Our hypothesis was that the late resumption of weight bearing in an elderly population after a FUEF would be limited by a higher frequency of medical complications.
This was a prospective monocentric study including patients aged 80 or over with an isolated FUEF requiring osteosynthesis. The operator decided on the discharge. The primary endpoint was to show a difference in a medical complication score created for this study (APRETAR), between a group with, and a group without, weight bearing delayed by 45 days.
Between 2016 and 2019, 254 patients (88±5.6 years, 77.6% women) were included, and of these, 70 (27.6%) had delayed weight bearing. The mean APRETAR at 45 days was greater in the delayed weight bearing group (5.9±8.6 vs. 5.7±11.0; p<0.001). One-year mortality was 12.6% (32 patients), with no difference between the two groups (p=0.51). The level of dependence was significant (IADL at 2.2±1.7), with some comorbidities (Charlson at 2.9±2.2 and CIRS-G at 6.5±4.3) and all comparable across the two groups but with low cognitive levels, especially in the group with delayed weight bearing (MMSE 15.9±10.7 vs. 21±6.9; p<0.001).

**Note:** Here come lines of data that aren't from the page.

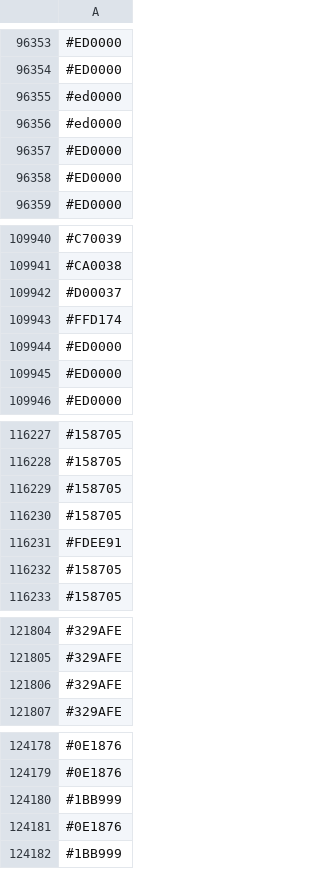
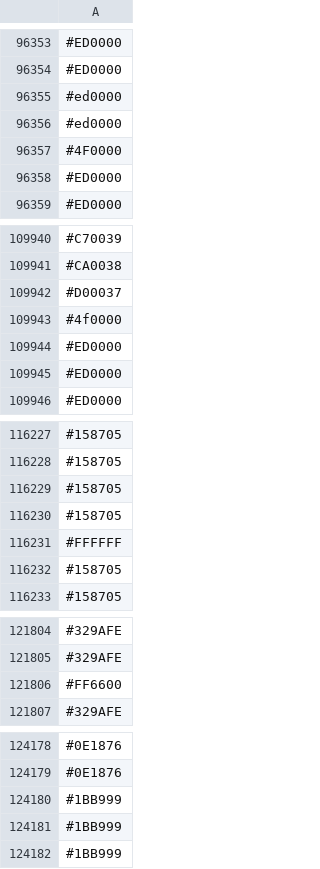
Before and after one commit to capsuleman/dirtybiology-flag-versioning, a CSV file: flag-data.csv, drawn as a sheet; only a part is shown, gaps mark what is left out; the diff covers the shown part only.

```diff
--- a/flag-data.csv
+++ b/flag-data.csv
@@ -96356,3 +96356,3 @@
 #ed0000
-#ED0000
+#4F0000
 #ED0000
@@ -109942,3 +109942,3 @@
 #D00037
-#FFD174
+#4f0000
 #ED0000
@@ -116230,3 +116230,3 @@
 #158705
-#FDEE91
+#FFFFFF
 #158705
@@ -121805,3 +121805,3 @@
 #329AFE
-#329AFE
+#FF6600
 #329AFE
@@ -124180,3 +124180,3 @@
 #1BB999
-#0E1876
+#1BB999
 #1BB999
```
Also changed, not shown: 18 added rows, 16 removed rows, 6 moved rows and 2 edited cells elsewhere in this file.
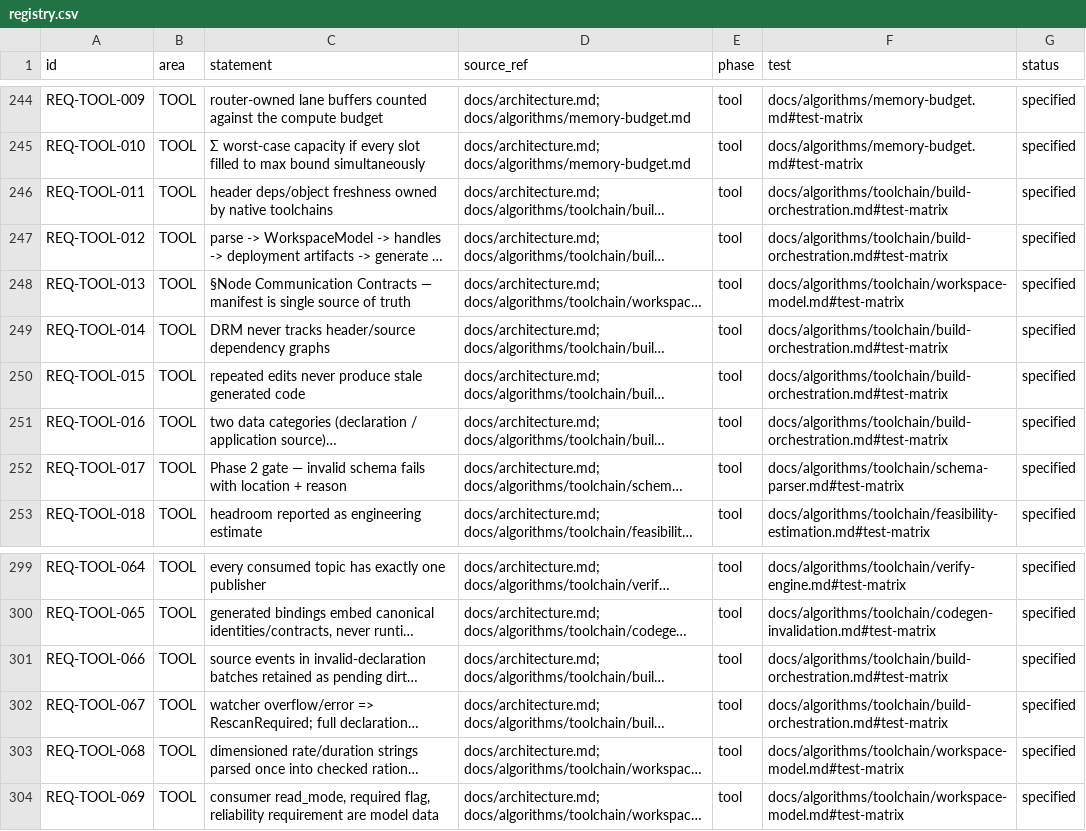
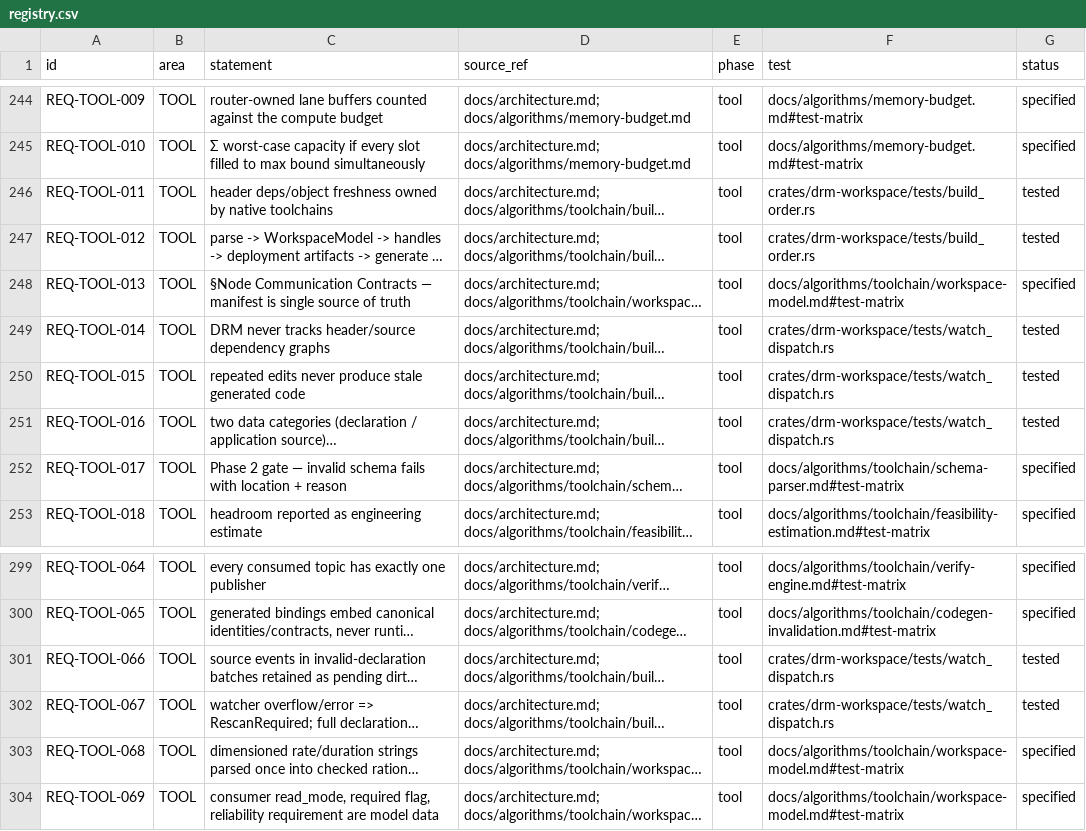
Before and after one commit to shakilapr/drm, a CSV file: docs/req/registry.csv, drawn as a sheet; only a part is shown, gaps mark what is left out; long unchanged cells end in …; the diff names each change by its address in the sheet, - before the commit and + after, or states it on an @@ line.

```diff
--- a/docs/req/registry.csv
+++ b/docs/req/registry.csv
-F246:F247 (test): docs/algorithms/toolchain/build-orchestration.md#test-matrix
+F246:F247 (test): crates/drm-workspace/tests/build_order.rs
-G246:G247 (status): specified
+G246:G247 (status): tested
-F249:F251 (test): docs/algorithms/toolchain/build-orchestration.md#test-matrix
+F249:F251 (test): crates/drm-workspace/tests/watch_dispatch.rs
-G249:G251 (status): specified
+G249:G251 (status): tested
-F301:F302 (test): docs/algorithms/toolchain/build-orchestration.md#test-matrix
+F301:F302 (test): crates/drm-workspace/tests/watch_dispatch.rs
-G301:G302 (status): specified
+G301:G302 (status): tested
```
Also changed, not shown: 29 other files.
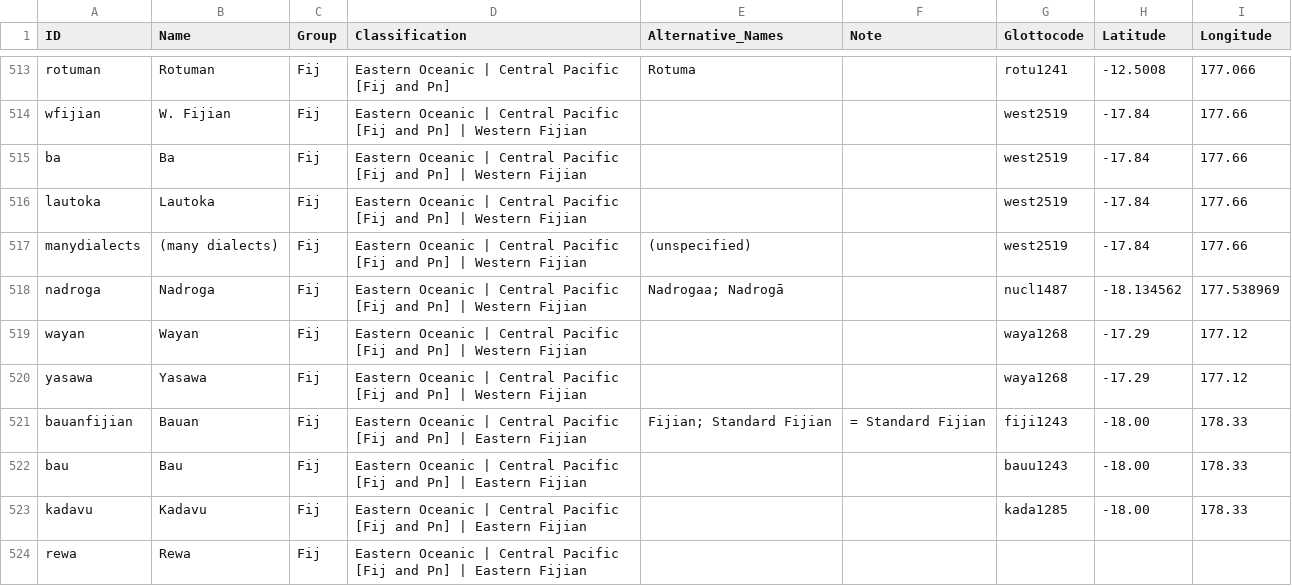
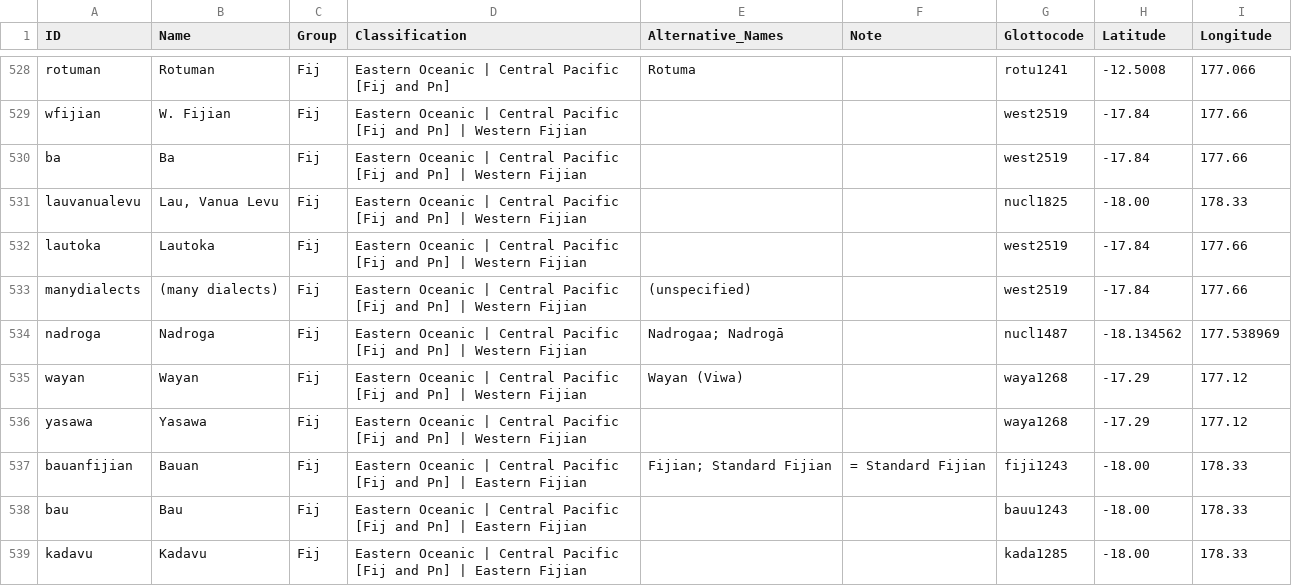
Before and after one commit to lexibank/tlopo, a CSV file: raw/vol1/languages.csv, drawn as a sheet; only a part is shown, gaps mark what is left out; the shorter side is filled out with more unchanged rows; the diff covers the shown part only.

```diff
--- a/raw/vol1/languages.csv
+++ b/raw/vol1/languages.csv
@@ -515,2 +530,3 @@ wfijian,W. Fijian,Fij,Eastern Oceanic | Central Pacific [Fij and Pn] | Western F
 ba,Ba,Fij,Eastern Oceanic | Central Pacific [Fij and Pn] | Western Fijian,,,west2519,-17.84,177.66
+lauvanualevu,"Lau, Vanua Levu",Fij,Eastern Oceanic | Central Pacific [Fij and Pn] | Western Fijian,,,nucl1825,-18.00,178.33
 lautoka,Lautoka,Fij,Eastern Oceanic | Central Pacific [Fij and Pn] | Western Fijian,,,west2519,-17.84,177.66
@@ -518,3 +534,3 @@ manydialects,(many dialects),Fij,Eastern Oceanic | Central Pacific [Fij and Pn]
 nadroga,Nadroga,Fij,Eastern Oceanic | Central Pacific [Fij and Pn] | Western Fijian,Nadrogaa; Nadrogā,,nucl1487,-18.134562,177.538969
-wayan,Wayan,Fij,Eastern Oceanic | Central Pacific [Fij and Pn] | Western Fijian,,,waya1268,-17.29,177.12
+wayan,Wayan,Fij,Eastern Oceanic | Central Pacific [Fij and Pn] | Western Fijian,Wayan (Viwa),,waya1268,-17.29,177.12
 yasawa,Yasawa,Fij,Eastern Oceanic | Central Pacific [Fij and Pn] | Western Fijian,,,waya1268,-17.29,177.12
```
Also changed, not shown: 19 added rows and 8 edited cells elsewhere in this file, 2 other files.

This prospective study shows that delaying weight bearing in the elderly population, even for mechanical problems with FUEF, statistically increases medical complications but in a clinically acceptable manner.
Level of evidence
II, Prospective cohort study.Le texte complet de cet article est disponible en PDF.
Keywords : Traumatology, Fracture of the upper end of the femur, Elderly subjects, Clinical score, Osteosynthesis technique